A real estate agent in NSW was fined almost every day from March to May for illegal rent bidding.
Rent bidding is illegal in NSW. It is the practice of an agent asking for offers higher than the advertised price.
The NSW Government placed undercover investigators at over 70 open homes to catch out real estate agents in breach of the laws.
First, when was it banned?
Rent bidding was outlawed last year under the former NSW Coalition Government. Similar measures had already passed in other states, including Victoria and Queensland.
The law stopped agents from asking prospective tenants to make higher offers on rental properties. However, it didn’t stop tenants from volunteering higher offers.
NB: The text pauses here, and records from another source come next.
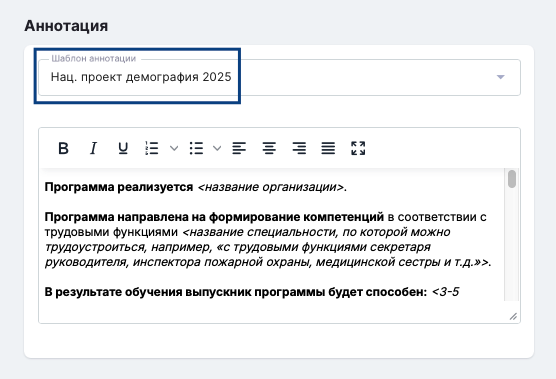
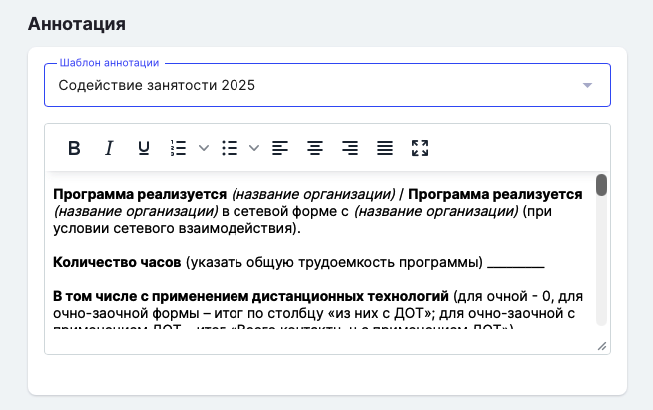
Update 3 files
- instrukcii-po-rabote/dobavit-programmu-v-ramkakh-proekta-kadry/_index.md
   - instrukcii-po-rabote/dobavit-programmu-v-ramkakh-proekta-kadry/dobavit-programmu-v-ramkakh-proekta-kadry-2.png
   - instrukcii-po-rabote/dobavit-programmu-v-ramkakh-proekta-kadry/dobavit-programmu-v-ramkakh-proekta-kadry.png

diff --git a/instrukcii-po-rabote/dobavit-programmu-v-ramkakh-proekta-kadry/_index.md b/instrukcii-po-rabote/dobavit-programmu-v-ramkakh-proekta-kadry/_index.md
@@ -15,7 +15,7 @@ order: 0.1
 
 ## **Добавление Подразделения**
 
-Подразделение - структурная единица организации - следующий шаг для добавления программы дополнительного образования. Если подразделение было создано ранее, повторно добавлять его нет необходимости. [Подробнее](https://informa.gitbook.io/odin/struktura/podrazdelenie)
+Подразделение - структурная единица организации - следующий шаг для добавления программы дополнительного образования. Если подразделение было создано ранее, повторно добавлять его нет необходимости. [Подробнее](./../../struktura/podrazdelenie)
 
 :::info 
 
@@ -25,7 +25,7 @@ order: 0.1
 
 ## **Добавление Программы дополнительного образования**
 
-[Программы дополнительного образования](https://informa.gitbook.io/odin/struktura/programma/programma-dopolnitelnogo-obrazovaniya) создаются на странице Подразделения в одноименном блоке. При добавлении программы укажите проект.
+[Программы дополнительного образования](./../../struktura/README/_index) создаются на странице Подразделения в одноименном блоке. При добавлении программы укажите проект.
 
 :::note 
 
@@ -33,21 +33,21 @@ order: 0.1
 
 :::
 
-![](./dobavit-programmu-v-ramkakh-proekta-kadry.png){width=573px height=492px}
+![](./dobavit-programmu-v-ramkakh-proekta-kadry.png){width=640px height=480px}
 
 ### **Заполнение аннотации**
 
 Заполненная аннотация - это полное описание программы, которое увидит гражданин при подаче заявки на участие в проекте на портале Работа России. Придерживайтесь представленного образца.
 
-![](./dobavit-programmu-v-ramkakh-proekta-kadry-2.png){width=556px height=379px}
+![](./dobavit-programmu-v-ramkakh-proekta-kadry-2.png){width=653px height=410px}
 
-Добавленная программа проходит модерацию Федерального оператора во Flow перед размещением на портале РР и должна быть отредактирована представителем образовательного партнёра по запросу проверяющего. [Подробнее](https://informa.gitbook.io/flow-partner/programmy/rabota-s-programmoi)
+Добавленная программа проходит модерацию Федерального оператора во Flow перед размещением на портале РР и должна быть отредактирована представителем образовательного партнёра по запросу проверяющего. [Подробнее](https://www.flow-crm.study/flowtsuhelpop/programmy/rabota-s-programmoi)
 
 :::info 
 
 Единожды опубликованную программы на портале Работа России редактировать **запрещено**. **Ранее** исключение составляла аннотация, её можно было отредактировать через запрос в поддержку в любое время, сейчас такой возможности нет.
 
-**В 2025 году аннотацию можно будет отредактировать только после снятия программы с публикации.**
+**Аннотацию можно будет отредактировать только после снятия программы с публикации.**
 
 После редактирования потребуется повторная отправка на публикацию и проверка ЦЗН.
Showing a property without a price and with terms like ‘offers from’ or ‘by negotiation’ was also banned.
The crackdown on rent bidding
The NSW Government didn’t initially issue fines for illegal rent bidding. They opted to warn agents who may have been in breach of the laws instead.
Educational letters were sent to 306 real estate agents in December. This followed a Government inspection of 12,000 online rental properties.
Then, the fines
The first fine for rent bidding was handed out on 8 March.
Fifty additional fines worth a total of over $50,000 were issued up to the start of May.
Undercover inspectors observed how real estate agents were interacting with potential tenants during this time. This included watching to see if higher offers were invited by an agent.
New rent bidding legislation
Further protections against rent bidding have been set out in new legislation tabled by the NSW Labor Government, now led by Premier Chris Minns, last month.
Landlords or property agents would be required to alert all applicants of a higher rent offer received from a prospective tenant if the laws are passed.
They’d also need to take “all reasonable steps” to change the advertised price for the rental to the highest received offer.
Landlords or agents would need to notify all prospective tenants of an increased rent offer within one business day of the offer being made. This would also have to occur before the prospective tenant is selected for a tenancy agreement.
Fines of up to $11,000 would apply for breaking these rules.
A Parliamentary Committee has been established to assess the strength of the bill, and will submit its final report this month.